You’ve done your homework and know what kind of car you’re interested in and what optional features you want. You’ve checked to see whether your desired car will hold its value, decided whether to lease or buy, and brushed up on your negotiating tactics. Time to hit the dealership.

But, before you sign on that dotted line and drive your new car away, here are some things you’ll want to ask.

1. Is the car I want on the lot?

There’s no point in spending time and energy negotiating only to find out the car model you want, in the right color and with the right features, isn’t available. The dealer might be able to get your car from another dealership, but it won’t happen immediately. And the other dealer might not honor the price or financing you’ve settled on.

2. What’s the actual cost of the car?

There’s a vehicle’s MSRP (manufacturer suggested retail price) and then there’s the amount you’ll have to pay to get it out the door. MSRP can be higher or lower, depending on optional equipment and whether the car model is in high demand. In addition, you should expect to pay sales tax, a state licensing fee, and a documentation fee, which dealers charge for filling out the contract. Documentation fees can vary, so find out how much your dealer is asking for — it might be negotiable if the amount isn’t regulated by the state.

Some dealers may tack on other charges like “handling fees” or “advertising fees,” but these are not official fees and you aren’t obligated to pay them.

3. Have any aftermarket features been added on?

Along with optional equipment installed at the factory by the automaker, some dealers will add on extras like tinted windows or auto recovery systems. These may’ve been included in the price of the car without you knowing it, so ask about them and review your contract carefully. Add-on fees can be negotiated just like car prices can (if possible, find out the wholesale market value of the item or service).  If you don’t want the add-on at all, you can refuse to pay or ask for a different car that doesn’t have them.

4. What’s the mileage on my car?

This might not seem like an issue for a brand-new vehicle, but maybe your car was the one all the salespeople used for test drives. Or maybe it was traded from a dealership in another city. If the odometer shows more than 300 miles, ask for a discount.

5. What are the terms of my payment?

Deciding whether to lease or buy is only half the battle — you still need to determine how much you’ll be paying each month, and that happens in the dealer’s financing office. Don’t discuss financing or volunteer how much you can afford to pay each month until you’ve firmly settled the price of the car. Before you sign a lease, be sure you understand all the fees and conditions, including what is considered “excessive wear and tear” and which, if any, aftermarket accessories may be prohibited.

6. What’s the warranty coverage?

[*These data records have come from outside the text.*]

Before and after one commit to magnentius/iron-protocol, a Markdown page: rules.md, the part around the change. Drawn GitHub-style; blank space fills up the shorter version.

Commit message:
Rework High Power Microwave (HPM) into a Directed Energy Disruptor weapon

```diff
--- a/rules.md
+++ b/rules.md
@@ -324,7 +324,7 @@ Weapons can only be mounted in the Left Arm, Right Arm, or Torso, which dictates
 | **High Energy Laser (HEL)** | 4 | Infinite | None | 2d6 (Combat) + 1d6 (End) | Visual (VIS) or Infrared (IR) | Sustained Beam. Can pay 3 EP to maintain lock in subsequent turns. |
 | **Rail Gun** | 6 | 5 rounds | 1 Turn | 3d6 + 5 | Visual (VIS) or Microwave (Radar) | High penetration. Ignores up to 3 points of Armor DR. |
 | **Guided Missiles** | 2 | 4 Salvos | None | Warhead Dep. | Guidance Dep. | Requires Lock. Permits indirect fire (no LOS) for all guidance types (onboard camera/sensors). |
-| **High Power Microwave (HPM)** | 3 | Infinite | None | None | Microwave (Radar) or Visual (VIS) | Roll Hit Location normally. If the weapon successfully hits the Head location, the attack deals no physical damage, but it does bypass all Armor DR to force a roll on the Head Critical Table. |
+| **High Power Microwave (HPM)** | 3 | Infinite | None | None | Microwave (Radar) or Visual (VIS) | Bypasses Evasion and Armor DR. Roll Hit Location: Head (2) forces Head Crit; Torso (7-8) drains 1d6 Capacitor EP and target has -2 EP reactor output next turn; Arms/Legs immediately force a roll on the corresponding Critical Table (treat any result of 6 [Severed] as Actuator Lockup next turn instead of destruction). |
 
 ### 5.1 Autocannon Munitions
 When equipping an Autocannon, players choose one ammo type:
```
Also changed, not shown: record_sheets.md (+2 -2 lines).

Your new car will come with a basic “bumper-to-bumper” warranty from the manufacturer that covers repairs to factory-installed parts for a specified period (usually 3 years or 30,000 miles). There’s often a separate “powertrain” warranty that covers the engine, transmission, and other moving parts and typically lasts longer than the basic warranty. The contract, however, usually requires you to take your car in for scheduled maintenance and keep accurate service records — otherwise, the warranty may be voided.

Warranties can vary by manufacturer, model, and year, so read yours carefully before you buy. Many dealers offer extended warranties that last longer or cover more than the factory warranty. But the majority of buyers don’t end up using the coverage or pay more for it than they would for the repairs. If you do decide to go for it, be sure to ask about any repairs that might be excluded from coverage. Extended warranties could have various tiers of coverage and price, so be sure you know what you’re signing up for.

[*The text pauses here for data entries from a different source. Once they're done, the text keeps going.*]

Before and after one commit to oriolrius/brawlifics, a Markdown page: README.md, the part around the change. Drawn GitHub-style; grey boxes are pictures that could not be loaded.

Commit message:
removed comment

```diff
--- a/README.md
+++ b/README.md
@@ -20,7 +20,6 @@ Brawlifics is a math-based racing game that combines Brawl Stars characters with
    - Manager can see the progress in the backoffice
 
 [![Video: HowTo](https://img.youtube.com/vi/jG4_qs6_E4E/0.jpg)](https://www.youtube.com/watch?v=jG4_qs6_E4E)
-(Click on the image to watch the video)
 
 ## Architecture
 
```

7. Is there an authorized dealership or repair shop close to my house?

Maybe you saved a bundle by going to another town to buy your car. Good for you! But, before you drive off, find out if there’s a place close to home where you can take your car for repairs or maintenance. Your warranty might require them to be done by an authorized shop.

Once you’ve gotten all your questions answered and have picked out your shiny, fresh-smelling ride, make sure you have the right auto insurance. We’ll be glad to help you out — even if your car’s a lemon.


Safe and smart | Financial safety


about Ellen

Ellen has spent many years as a professional wordsmith, helping to shed light on such topics as world travel, cargo pants, and the porosity of bath tiles. As a freelance copywriter for Esurance, she brings her boundless curiosity to the world of insurance. Outside work, she can be found cheering on the San Francisco Giants, hiking in the Oakland hills, and (barely) resisting smuggling penguins home from Antarctica.